Dr. Hlavinka: Absolutely. And that can be something as subtle and immediate as what you’re saying, Melissa, that if they notice burning or irritation afterwards, increase in frequency, odor, change in vaginal discharge, all those things can be subtle signs that there’s been an insult by a microbe.
And even more subtle symptoms, like for the man a lot of times the woman will notice, and again again I’m talking about heterosexual, monogamous couples. I can go off on homosexual couples in non-traditional coupling, but it just kind of gets a little bit more in the details so I am going to focus on heterosexual, male-female sexual encounters again, because most of my database is on that to be quite honest. Not that I’m not sensitive to those issues, but the more I learn the more I’ll share.
The bottom line is that it can be as subtle as a change in semen color. So if the woman is wiping herself afterwards and she notices that the normal white, pearly semen color in her husband is sort of a dark yellow or something, or a yellow brown, that can be all you need. Or the odor, it’s a different odor, a different taste if its oral sex.
Same for him if he is doing oral sex and he notices a different taste or an odor, that can be a subtle sign that there’s been a change in the vaginal microbiome. So everything from something that you see immediately, to something that’s a change in a body chemistry, is something that you can find as subtle clues that this may be happening.
The Mental Health Burden Of UTI And Sex
Melissa: Do you have any advice about mentally disassociating UTIs and sex? It’s very difficult to enjoy sex if it’s constantly a trigger for UTI. Or maybe you have advice on how to minimize the chances of it happening, but also on the mental aspect.

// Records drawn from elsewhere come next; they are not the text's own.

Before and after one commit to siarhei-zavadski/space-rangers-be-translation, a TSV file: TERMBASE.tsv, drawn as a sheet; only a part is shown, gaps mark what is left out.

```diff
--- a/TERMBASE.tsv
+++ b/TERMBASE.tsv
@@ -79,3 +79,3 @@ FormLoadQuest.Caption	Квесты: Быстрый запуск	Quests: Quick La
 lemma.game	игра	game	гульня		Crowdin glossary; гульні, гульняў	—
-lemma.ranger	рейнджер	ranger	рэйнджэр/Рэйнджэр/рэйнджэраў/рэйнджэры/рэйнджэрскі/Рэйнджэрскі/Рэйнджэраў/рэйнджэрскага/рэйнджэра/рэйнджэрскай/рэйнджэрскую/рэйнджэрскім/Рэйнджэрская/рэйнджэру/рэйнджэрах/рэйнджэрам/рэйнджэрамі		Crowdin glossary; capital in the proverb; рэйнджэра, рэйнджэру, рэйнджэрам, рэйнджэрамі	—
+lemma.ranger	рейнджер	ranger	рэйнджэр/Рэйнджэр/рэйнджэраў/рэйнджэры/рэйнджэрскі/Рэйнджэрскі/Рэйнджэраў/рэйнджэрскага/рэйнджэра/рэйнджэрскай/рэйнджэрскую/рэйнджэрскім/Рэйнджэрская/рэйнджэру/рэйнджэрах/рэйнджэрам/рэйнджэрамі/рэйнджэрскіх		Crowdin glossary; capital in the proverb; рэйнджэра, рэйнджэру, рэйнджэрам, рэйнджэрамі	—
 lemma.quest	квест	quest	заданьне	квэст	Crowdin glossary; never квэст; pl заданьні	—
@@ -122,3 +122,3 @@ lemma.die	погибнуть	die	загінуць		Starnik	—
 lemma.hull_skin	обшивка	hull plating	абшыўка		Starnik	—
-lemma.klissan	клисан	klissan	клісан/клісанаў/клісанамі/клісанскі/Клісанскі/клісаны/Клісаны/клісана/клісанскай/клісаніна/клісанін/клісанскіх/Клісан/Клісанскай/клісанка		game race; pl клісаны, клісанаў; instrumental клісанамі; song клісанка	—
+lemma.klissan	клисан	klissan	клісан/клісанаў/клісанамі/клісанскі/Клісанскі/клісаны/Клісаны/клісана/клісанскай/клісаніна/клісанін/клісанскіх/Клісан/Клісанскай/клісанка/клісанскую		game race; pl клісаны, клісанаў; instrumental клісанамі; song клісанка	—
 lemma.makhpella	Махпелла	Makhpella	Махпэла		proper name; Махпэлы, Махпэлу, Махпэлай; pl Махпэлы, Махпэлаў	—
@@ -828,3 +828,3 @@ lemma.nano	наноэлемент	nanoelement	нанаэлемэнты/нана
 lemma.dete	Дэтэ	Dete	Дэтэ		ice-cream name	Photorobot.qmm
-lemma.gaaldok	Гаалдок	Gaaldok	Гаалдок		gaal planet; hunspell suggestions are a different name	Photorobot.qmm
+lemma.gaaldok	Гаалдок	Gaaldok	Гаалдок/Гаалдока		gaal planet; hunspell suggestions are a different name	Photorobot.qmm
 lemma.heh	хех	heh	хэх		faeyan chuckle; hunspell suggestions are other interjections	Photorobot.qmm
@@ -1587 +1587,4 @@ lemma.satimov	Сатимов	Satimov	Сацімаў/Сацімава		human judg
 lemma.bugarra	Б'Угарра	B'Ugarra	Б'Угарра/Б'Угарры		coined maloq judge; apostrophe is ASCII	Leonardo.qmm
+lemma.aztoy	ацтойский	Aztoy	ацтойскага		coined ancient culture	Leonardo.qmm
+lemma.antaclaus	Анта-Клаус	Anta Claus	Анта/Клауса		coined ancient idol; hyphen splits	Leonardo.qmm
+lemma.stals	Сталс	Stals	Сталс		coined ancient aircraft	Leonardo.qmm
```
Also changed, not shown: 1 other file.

Dr. Hlavinka: That’s a very good question. So being someone that’s a sexual health provider for both men and women and have been for 20 years, understanding that the negatives of a sexual encounter are so important and they are something that need to be accounted for, and so I believe that is also a place where I can be very much instructive to the partner and be helpful.
Because I know for a lot of my patients a sexual encounter is the last thing they want to hear about when they’re getting over an infection. Particularly when it happens every time.
And I’ll take a little of an aside here, how I got into this, all right? So I’m early 40s right, smart urologist, I know everything. Yeah right. So a 71 year old lady came to see me. I think I was in my early 40s and she’d been getting recurrent urinary tract infections and she’d been seen by primary care and OBGYN.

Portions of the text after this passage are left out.